For the next eight years, America will be commemorating the 20-year anniversaries of the ill-fated decision to invade Iraq. March 20, 2003, was only the beginning of the killing and maiming of tens of thousands — American troops and Iraqis alike. The reverberations of that war, based on a false Bush administration claim that Iraqi dictator Saddam Hussein was hoarding weapons of mass destruction and harboring al-Qaida terrorists, continue in both countries today.
Iraq lurches from one crisis to the next. There’s an ongoing shortage of medical doctors, for example. That’s because doctors in Iraq at the time were all trained under Hussein, tended to share his Sunni Muslim faith, and thus were deemed enemies when the nation’s Shiite majority took control. Doctors and other medical personnel were threatened and told to leave, even as hospitals were overflowing with war casualties.
Then-Defense Secretary Donald Rumsfeld and Vice President Dick Cheney, the primary promoters of the war, planned the first few weeks of the war with an eye toward efficiency of troops and expenditures. But they didn’t plan for post-invasion chaos. They rashly assumed that ridding Iraq of its dictator would spawn a new dawn of free elections, where Iraq’s oil riches would fund a model of prosperity and democracy for the rest of the Arab world to follow.
It didn’t quite work out that way. The Bush administration’s decision to dismiss the entire Sunni-dominated Iraqi military led to an armed revolt. Sunni and Shiite militias warred against each other, then both turned their guns on U.S. troops. Iraq turned into a chaotic, $2 trillion bloodbath.
No weapons of mass destruction turned up. And the Bush administration’s assertion that Hussein was harboring al-Qaida terrorists was nonsense. Al-Qaida leader Osama bin Laden had long regarded Hussein as an apostate and an enemy. Bin Laden had dispatched Abu Musab al-Zarqawi, a follower deemed too radical even by al-Qaida standards, to northern Iraq as a way of getting rid of him. Al-Zarqawi wound up using the U.S.-inflicted chaos to form his own militia, the Islamic State, which worsened the bloodbath then exported it to neighboring Syria.
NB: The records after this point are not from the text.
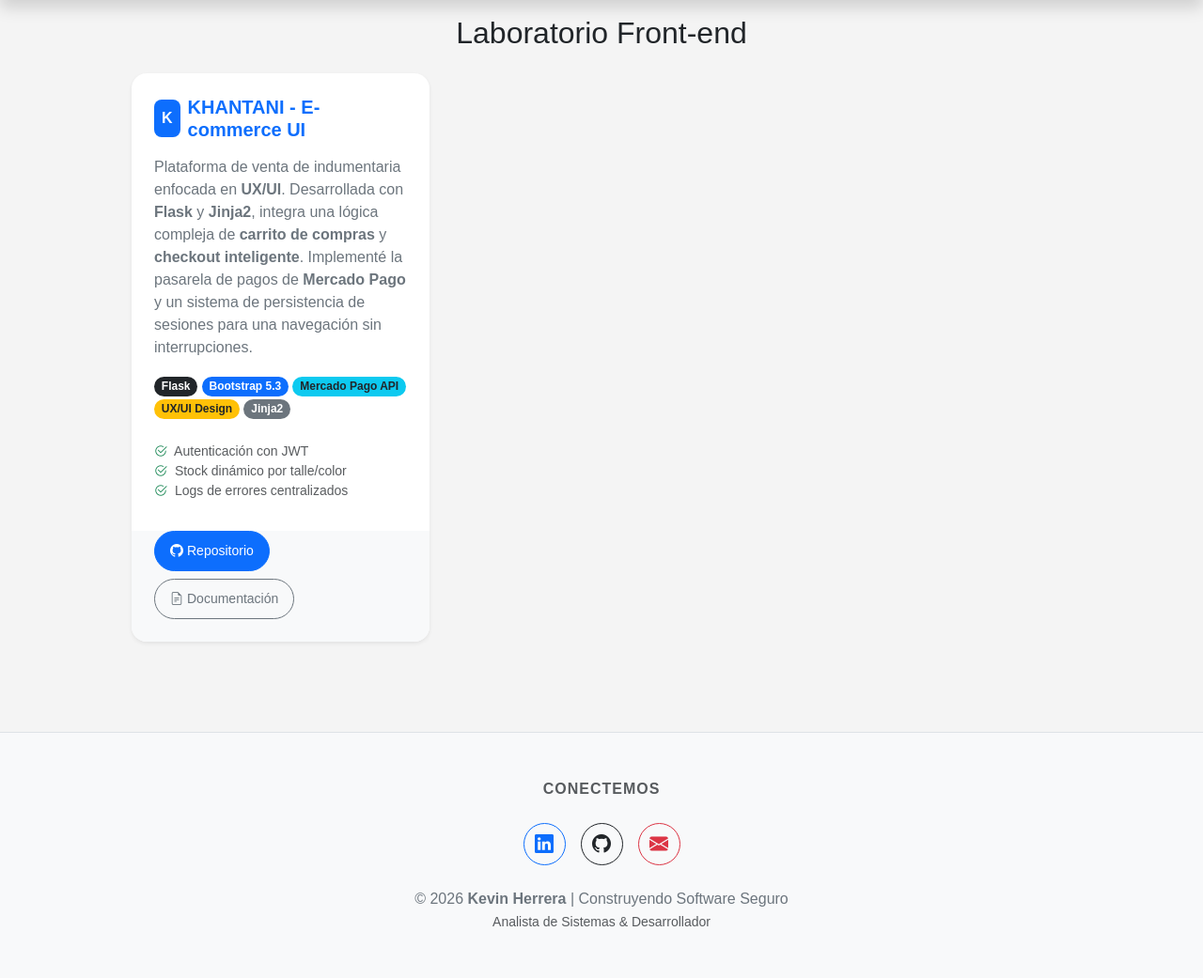
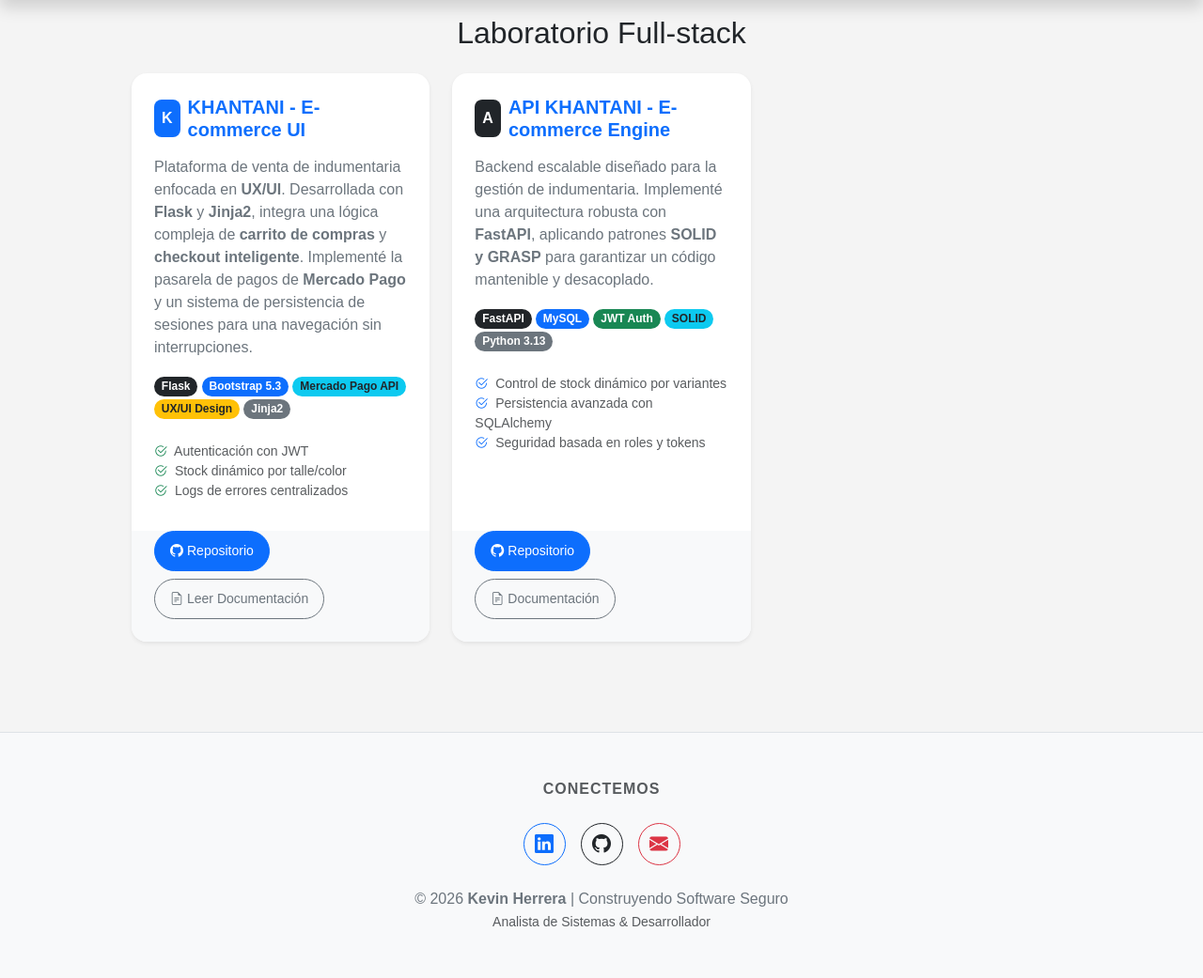
Before and after one commit to kvnn04/django-docker-nginx-portfolio, a Django app: page /proyectos/fullstack in a window 1280 px wide. Shown: the part 56-1097 px from the top of the page at 94% size. Run offline with Django 5.2, Linux system fonts and the light colour scheme.

Commit message:
fix: refactorizacion de codigo y mejora de visual

```diff
--- a/proyectos/templates/proyectos/backend.html
+++ b/proyectos/templates/proyectos/backend.html
@@ -37,14 +37,14 @@
 
         <div class="card-footer bg-light border-0 mt-2 p-4 pt-0 d-flex flex-wrap gap-2 align-items-center">
             <a href="https://github.com/kvnn04/APIKaminari" target="_blank"
-            class="btn btn-dark btn-sm px-3 rounded-pill d-inline-flex align-items-center">
+            class="btn btn-primary btn-sm px-3 rounded-pill d-inline-flex align-items-center">
                 <i class="bi bi-github me-1"></i>
-                <span>Infra Repo</span>
+                <span>Repositorio</span>
             </a>
             <a href="https://docs.google.com/document/d/1g31WMuzXVAOoPIyzQsrFJ4_TyTjMczjX3QBy0hOXexs/edit?usp=sharing" target="_blank"
             class="btn btn-outline-secondary btn-sm px-3 rounded-pill d-inline-flex align-items-center">
                 <i class="bi bi-file-earmark-text me-1"></i>
-                <span>Documentación</span>
+                <span>Leer Documentación</span>
             </a>
         </div>
     </div>
--- a/proyectos/templates/proyectos/base_de_datos.html
+++ b/proyectos/templates/proyectos/base_de_datos.html
@@ -80,7 +80,7 @@
             <a href="https://docs.google.com/document/d/1g31WMuzXVAOoPIyzQsrFJ4_TyTjMczjX3QBy0hOXexs/edit?usp=sharing" target="_blank"
             class="btn btn-outline-secondary btn-sm px-3 rounded-pill d-inline-flex align-items-center">
                 <i class="bi bi-file-earmark-text me-1"></i>
-                <span>Documentación</span>
+                <span>Leer Documentación</span>
             </a>
         </div>
     </div>
--- a/proyectos/templates/proyectos/frontend.html
+++ b/proyectos/templates/proyectos/frontend.html
@@ -44,7 +44,7 @@
                     <a href="https://docs.google.com/document/d/17nWm1f5oAoxKf2vJK8UgGyVYW585SaMd8P7E5ueLkLE/edit?usp=sharing" target="_blank"
                     class="btn btn-outline-secondary btn-sm px-3 rounded-pill d-inline-flex align-items-center">
                         <i class="bi bi-file-earmark-text me-1"></i>
-                        <span>Documentación</span>
+                        <span>Leer Documentación</span>
                     </a>
                 </div>
             </div>
--- a/proyectos/templates/proyectos/fullstack.html
+++ b/proyectos/templates/proyectos/fullstack.html
@@ -4,7 +4,7 @@
 
 {% block content %}
 <div class="py-5">
-    <h2 class="mb-4 text-center">Laboratorio Front-end</h2>
+    <h2 class="mb-4 text-center">Laboratorio Full-stack</h2>
 
     <div class="row row-cols-1 row-cols-md-3 g-4">
 
@@ -44,11 +44,52 @@
                     <a href="https://docs.google.com/document/d/17nWm1f5oAoxKf2vJK8UgGyVYW585SaMd8P7E5ueLkLE/edit?usp=sharing" target="_blank"
                     class="btn btn-outline-secondary btn-sm px-3 rounded-pill d-inline-flex align-items-center">
                         <i class="bi bi-file-earmark-text me-1"></i>
-                        <span>Documentación</span>
+                        <span>Leer Documentación</span>
                     </a>
                 </div>
             </div>
         </div>
+        <div class="col">
+    <div class="card h-100 shadow-sm border-0 rounded-4 overflow-hidden">
+        <div class="card-body p-4">
+            <div class="d-flex align-items-center mb-3">
+                <span class="p-2 bg-dark text-white rounded-3 me-2 fw-bold">A</span>
+                <h5 class="card-title text-primary fw-bold mb-0">API KHANTANI - E-commerce Engine</h5>
+            </div>
+
+            <p class="card-text text-secondary">
+                Backend escalable diseñado para la gestión de indumentaria. Implementé una arquitectura robusta con <strong>FastAPI</strong>, aplicando patrones <strong>SOLID y GRASP</strong> para garantizar un código mantenible y desacoplado.
+            </p>
+
+            <div class="mb-4">
+                <span class="badge rounded-pill bg-dark">FastAPI</span>
+                <span class="badge rounded-pill bg-primary">MySQL</span>
+                <span class="badge rounded-pill bg-success">JWT Auth</span>
+                <span class="badge rounded-pill bg-info text-dark">SOLID</span>
+                <span class="badge rounded-pill bg-secondary">Python 3.13</span>
+            </div>
+
+            <ul class="list-unstyled small text-muted mb-0">
+                <li><i class="bi bi-check2-circle text-primary me-1"></i> Control de stock dinámico por variantes</li>
+                <li><i class="bi bi-check2-circle text-primary me-1"></i> Persistencia avanzada con SQLAlchemy</li>
+                <li><i class="bi bi-check2-circle text-primary me-1"></i> Seguridad basada en roles y tokens</li>
+            </ul>
+        </div>
+
+        <div class="card-footer bg-light border-0 mt-2 p-4 pt-0 d-flex flex-wrap gap-2 align-items-center">
+            <a href="https://github.com/kvnn04/APIKaminari" target="_blank"
+            class="btn btn-primary btn-sm px-3 rounded-pill d-inline-flex align-items-center">
+                <i class="bi bi-github me-1"></i>
+                <span>Repositorio</span>
+            </a>
+            <a href="https://docs.google.com/document/d/1g31WMuzXVAOoPIyzQsrFJ4_TyTjMczjX3QBy0hOXexs/edit?usp=sharing" target="_blank"
+            class="btn btn-outline-secondary btn-sm px-3 rounded-pill d-inline-flex align-items-center">
+                <i class="bi bi-file-earmark-text me-1"></i>
+                <span>Documentación</span>
+            </a>
+        </div>
+    </div>
+</div>
         <!-- <div class="col">
             <div class="card h-100 shadow-sm">
                 <div class="card-body">
```
Also changed, not shown: proyectos/templates/proyectos/devops.html (+14 -2 lines).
Thousands of service members and U.S. contractors paid for the administration’s mistakes with their lives. Others will forever bear debilitating physical and emotional scars.
Politically, some Republicans point to the Iraq debacle to argue for America’s withdrawal from the world: Let other countries and oppressed peoples fight for themselves. Others argue that the U.S. government should never be trusted again. While there’s a kernel of truth in both positions, the real lesson of Iraq is to remain engaged but exercise far more caution, especially when the evidence amounts to little more than a collection of fuzzy reconnaissance photos. And Congress must perform its legal responsibility of holding the White House in check instead of serving as its cheerleader.
— St. Louis Post-Dispatch Editorial Board